By Andreas Kolbe
A factoid regularly cited in the press to this day is that a 2005 study by Nature found Wikipedia to be almost as reliable as Britannica. While the study’s (if that is the right word – it wasn’t a peer-reviewed study, but a news story) methodology and conclusions were disputed by Britannica, the result of the Nature comparison has become part of received knowledge for much of the media. As the saying goes, a lie told often enough becomes the truth.
A meme is born
The problems really began as soon as the Nature piece was published. Many news outlets failed to mention that in its survey, Nature looked at hard science topics only – subjects like physics, chemistry, biology, astronomy and paleontology – despite the fact that Nature clearly said
…continue reading Wikipedia: as accurate as Britannica?
By Andreas Kolbe
For more than six years, Wikipedia named an innocent man, Joe Streater, as a key culprit in the 1978–79 Boston College basketball point shaving scandal. Thanks to the detective work of Ben Koo at sports blog Awful Announcing, the world now knows (again!) that Joe Streater had no involvement in the affair. He couldn’t have, because he didn’t even play for the team in the 1978–79 season.
Entering the Wikipedia wormhole
In his article, Guilt by Wikipedia: How Joe Streater Became Falsely Attached To The Boston College Point Shaving Scandal, Ben Koo describes how he fell “down this wormhole” that ended at an anonymous Wikipedia edit made over six years ago.
It began like this: Koo had reviewed a 30 for 30 documentary on the Boston College point shaving scandal for Awful
…continue reading Wikipedia: re-writing history
By Adrian Riskin Department of Mathematics Whittier College Whittier, CA 90608 email@example.com
Ask any college professor about the accuracy of Wikipedia and they will tell you … well, if they’re a mathematician they may actually tell you that it’s quite accurate. I often recommend that my students look up definitions in Wikipedia and I know that many of my colleagues do as well. In fact I look up definitions on Wikipedia myself. If you want to know, e.g., what a Halin graph is, you could do much worse than the linked article. Yes, it’s semi-literate at best, but it’s informative and not wrong. Furthermore, my colleagues in the humanities and the social sciences are so dead set against Wikipedia that I find myself unable to resist teasing them by remarking on how useful I find it in my professional work.

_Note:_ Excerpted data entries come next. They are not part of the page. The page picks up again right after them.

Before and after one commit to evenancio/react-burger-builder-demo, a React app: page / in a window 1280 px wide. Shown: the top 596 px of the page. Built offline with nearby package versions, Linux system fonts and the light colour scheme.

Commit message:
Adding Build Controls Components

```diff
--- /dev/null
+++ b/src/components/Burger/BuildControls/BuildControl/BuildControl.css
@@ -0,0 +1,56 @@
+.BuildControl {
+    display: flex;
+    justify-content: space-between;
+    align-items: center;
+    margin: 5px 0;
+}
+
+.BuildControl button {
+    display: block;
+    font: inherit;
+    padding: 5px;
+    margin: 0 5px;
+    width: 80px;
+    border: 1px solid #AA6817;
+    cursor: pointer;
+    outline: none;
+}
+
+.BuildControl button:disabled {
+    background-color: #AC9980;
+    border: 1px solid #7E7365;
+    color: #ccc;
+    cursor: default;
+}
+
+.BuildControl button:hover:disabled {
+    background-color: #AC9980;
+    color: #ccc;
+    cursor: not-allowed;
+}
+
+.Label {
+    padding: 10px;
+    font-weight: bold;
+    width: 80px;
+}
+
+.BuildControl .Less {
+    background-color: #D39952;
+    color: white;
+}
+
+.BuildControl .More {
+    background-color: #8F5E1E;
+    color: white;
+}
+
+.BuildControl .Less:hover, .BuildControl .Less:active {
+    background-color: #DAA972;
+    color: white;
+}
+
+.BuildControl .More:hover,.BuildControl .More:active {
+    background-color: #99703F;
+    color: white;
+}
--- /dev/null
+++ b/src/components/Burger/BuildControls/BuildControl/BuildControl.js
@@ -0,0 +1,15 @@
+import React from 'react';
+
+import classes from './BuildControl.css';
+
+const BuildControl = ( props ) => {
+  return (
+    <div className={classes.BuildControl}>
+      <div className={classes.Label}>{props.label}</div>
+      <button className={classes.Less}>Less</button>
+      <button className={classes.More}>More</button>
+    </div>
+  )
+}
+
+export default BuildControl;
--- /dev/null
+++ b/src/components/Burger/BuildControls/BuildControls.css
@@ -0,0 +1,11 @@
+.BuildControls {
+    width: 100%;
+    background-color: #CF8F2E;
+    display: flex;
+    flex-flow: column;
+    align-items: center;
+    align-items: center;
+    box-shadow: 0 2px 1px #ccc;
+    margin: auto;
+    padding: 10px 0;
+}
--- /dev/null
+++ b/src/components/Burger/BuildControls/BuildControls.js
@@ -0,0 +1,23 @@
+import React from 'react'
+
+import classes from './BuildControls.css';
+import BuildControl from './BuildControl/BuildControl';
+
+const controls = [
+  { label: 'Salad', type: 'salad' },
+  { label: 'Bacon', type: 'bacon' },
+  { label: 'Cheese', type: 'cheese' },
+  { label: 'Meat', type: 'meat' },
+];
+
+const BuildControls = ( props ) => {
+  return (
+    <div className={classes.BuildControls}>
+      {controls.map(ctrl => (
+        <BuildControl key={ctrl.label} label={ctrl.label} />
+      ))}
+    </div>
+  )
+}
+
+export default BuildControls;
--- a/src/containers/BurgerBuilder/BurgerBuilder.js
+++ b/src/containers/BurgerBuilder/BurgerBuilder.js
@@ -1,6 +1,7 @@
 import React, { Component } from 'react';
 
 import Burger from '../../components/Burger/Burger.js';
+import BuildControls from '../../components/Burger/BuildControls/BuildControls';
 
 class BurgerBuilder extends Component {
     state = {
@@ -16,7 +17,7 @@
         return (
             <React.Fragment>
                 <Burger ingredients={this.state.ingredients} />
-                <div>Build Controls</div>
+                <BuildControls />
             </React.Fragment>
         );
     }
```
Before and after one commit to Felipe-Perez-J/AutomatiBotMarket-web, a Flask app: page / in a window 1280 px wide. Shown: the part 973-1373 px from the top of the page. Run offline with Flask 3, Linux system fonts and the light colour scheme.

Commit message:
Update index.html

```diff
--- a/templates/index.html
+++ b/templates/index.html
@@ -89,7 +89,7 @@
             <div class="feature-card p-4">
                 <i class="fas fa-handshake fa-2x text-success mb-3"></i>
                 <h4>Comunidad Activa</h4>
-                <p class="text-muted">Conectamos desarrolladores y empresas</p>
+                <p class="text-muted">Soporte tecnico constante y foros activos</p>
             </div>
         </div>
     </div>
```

But you know, I’ve also edited Wikipedia, although very rarely mathematics articles, and
…continue reading Elementary Mathematics on Wikipedia